arranged, I see flaming on the pine wainscoting the portrait of Drumont. To give him greater majesty, undoubtedly, Joseph has recently adorned him with a crown of laurel. Opposite, the portrait of the pope is almost entirely hidden by a horse-blanket hung upon a nail. Anti-Jewish pamphlets and patriotic songs are piled up on a shelf, and in a corner Joseph's club stands lonely among the brooms.
Suddenly I say to Joseph, solely from a motive of curiosity:
"Do you know, Joseph, that the little Claire has been found in the woods, murdered and outraged?"
At first Joseph cannot suppress a movement of surprise,—is it really surprise? Rapid and furtive as this movement was, it seems to me that, at the sound of the little Claire's name, a sort of strange shock, something like a shudder, passed through him. He recovers very quickly.
"Yes," he says, in a firm voice, "I know it. I was told so in the neighborhood this morning."
Now he is indifferent and placid. He rubs his harnesses methodically with a thick, black cloth. I admire the muscular development of his bare arms, the harmonious and powerful suppleness of his biceps, the whiteness of his skin. I cannot see his eyes under the lowered lids,—his eyes so obstinately fixed upon his work.

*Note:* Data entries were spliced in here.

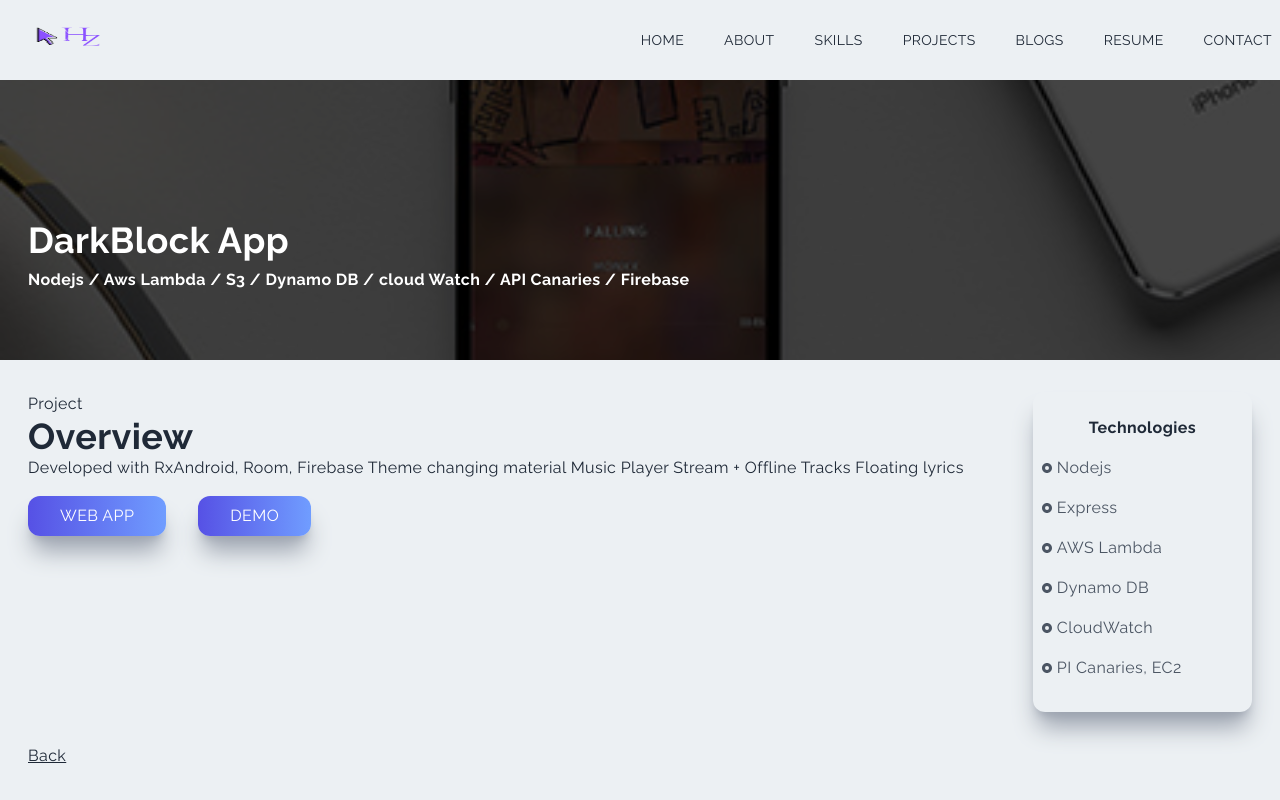
Repository: Hasnainzxc/testofolio
Page: /nfmusic
These files come from the project's save history. The page is drawn as it stood at one moment and after the next save; the edit follows.
The browser window is 1280 px wide. The pictures show the whole page.
The project was rebuilt for these pictures with package versions that can differ from the ones it lists, and the page was loaded fresh each time. The framework's server and built-in components were replaced by stand-ins that run in the browser. Also part of the build but not shown: next.config.js.

Above is the page before, as saved 2023-01-29 07:35:07.

After the next save:
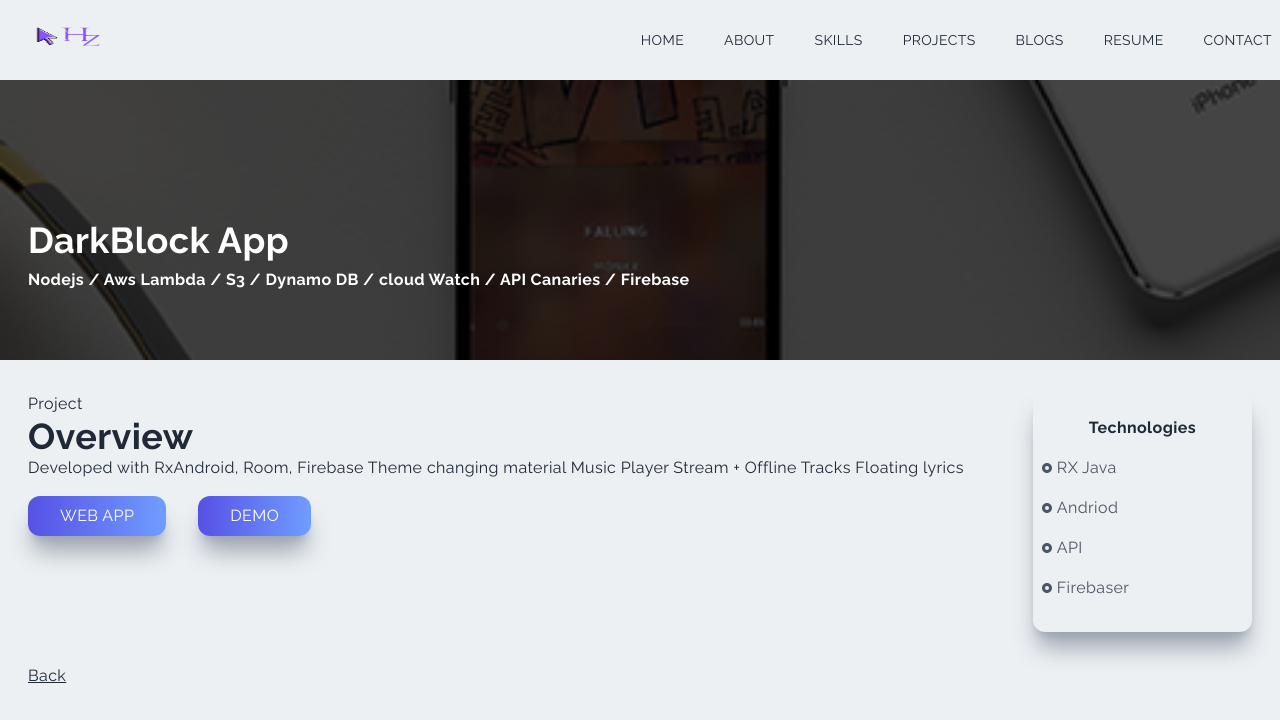
Saved 86 s later.
--- a/pages/nfmusic.jsx
+++ b/pages/nfmusic.jsx
@@ -56,23 +56,18 @@
             <p className='text-center font-bold pb-2'>Technologies</p>
             <div className='grid grid-cols-3 md:grid-cols-1'>
               <p className='text-gray-600 py-2 flex items-center'>
-                <RiRadioButtonFill className='pr-1' /> Nodejs
+                <RiRadioButtonFill className='pr-1' /> RX Java
               </p>
               <p className='text-gray-600 py-2 flex items-center'>
-                <RiRadioButtonFill className='pr-1' /> Express
+                <RiRadioButtonFill className='pr-1' /> Andriod
               </p>
               <p className='text-gray-600 py-2 flex items-center'>
-                <RiRadioButtonFill className='pr-1' /> AWS Lambda
+                <RiRadioButtonFill className='pr-1' /> API
               </p>
               <p className='text-gray-600 py-2 flex items-center'>
-                <RiRadioButtonFill className='pr-1' />  Dynamo DB
+                <RiRadioButtonFill className='pr-1' />  Firebaser
               </p>
-              <p className='text-gray-600 py-2 flex items-center'>
-                <RiRadioButtonFill className='pr-1' /> CloudWatch
-              </p>
-              <p className='text-gray-600 py-2 flex items-center'>
-                <RiRadioButtonFill className='pr-1' /> PI Canaries, EC2
-              </p>
+
             </div>
           </div>
         </div>
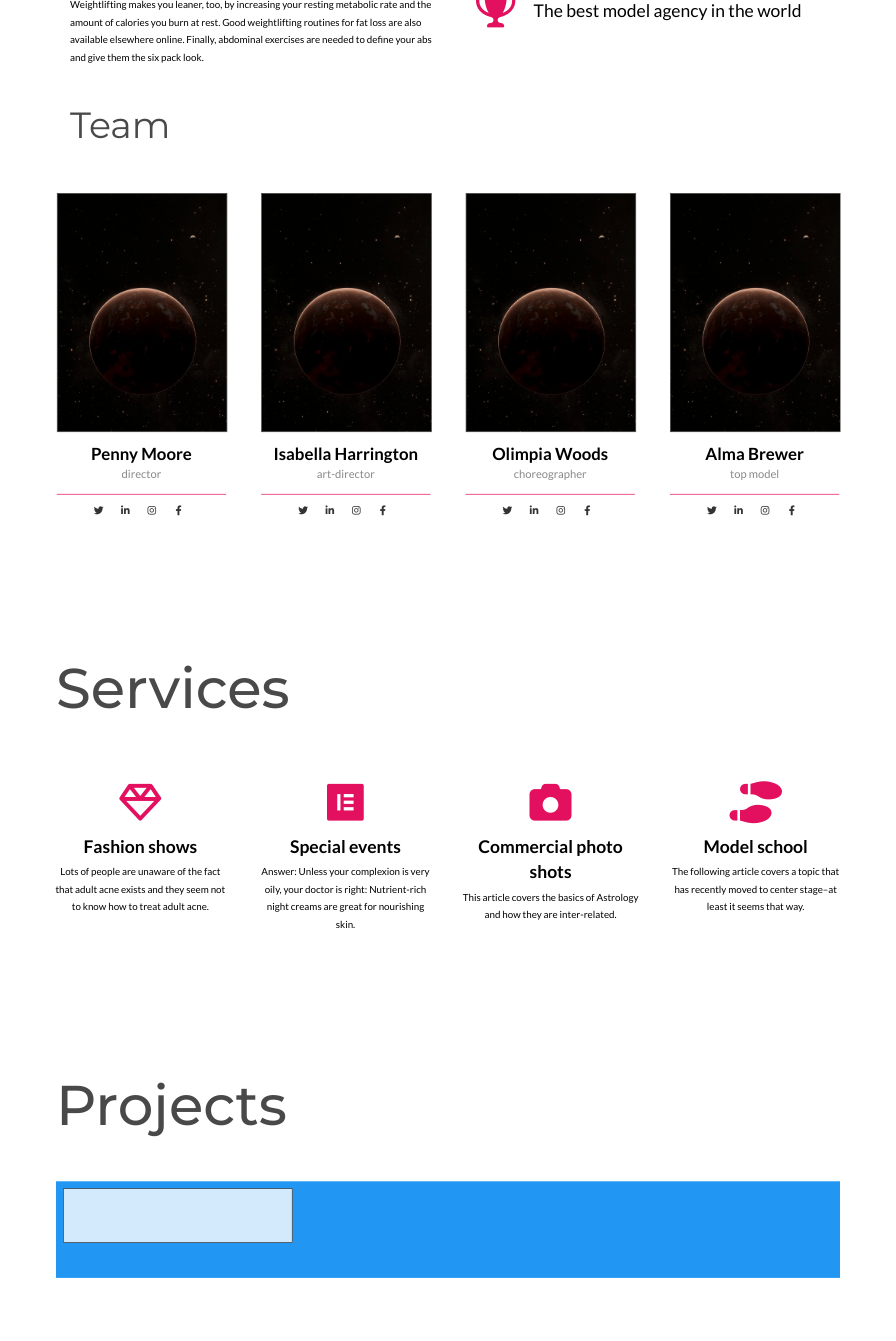
Repository: soniaarefin/cosmo
Page: index.html
The author's editor kept a copy of each file at every save. The page is drawn from the files as they stood at one save, then again after the next save.
The browser window is 1280 px wide. The pictures show the part of the page from y = 1152 to 3072 px (the page is 3067 px tall before and 3072 px after), at 70% of full size.

Above is the page before, as saved 2021-11-09 22:28:34.

After the next save:
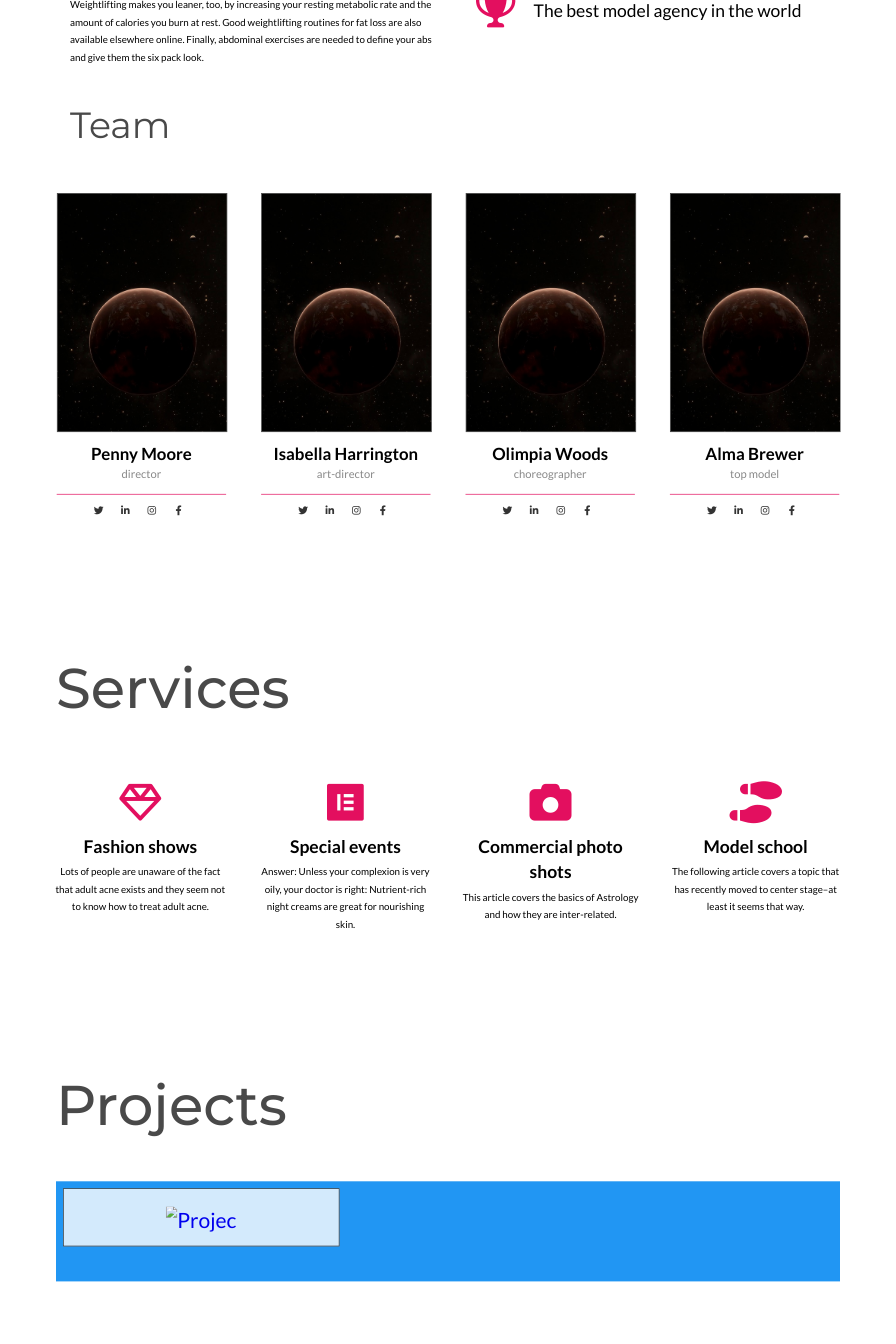
Saved 13 s later.
--- a/index.html
+++ b/index.html
@@ -210,7 +210,7 @@
                 <div class="projects-grid_container">
                     <!-- project item 1 -->
                     <div class="projects-grid_item">
-                        <a href="#"><img src="" alt=""></a>
+                        <a href="#"><img src="" alt="Projec"></a>
                     </div>
                 </div>
             </div>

But I see his mouth, his large mouth, his enormous jaw, the jaw of a cruel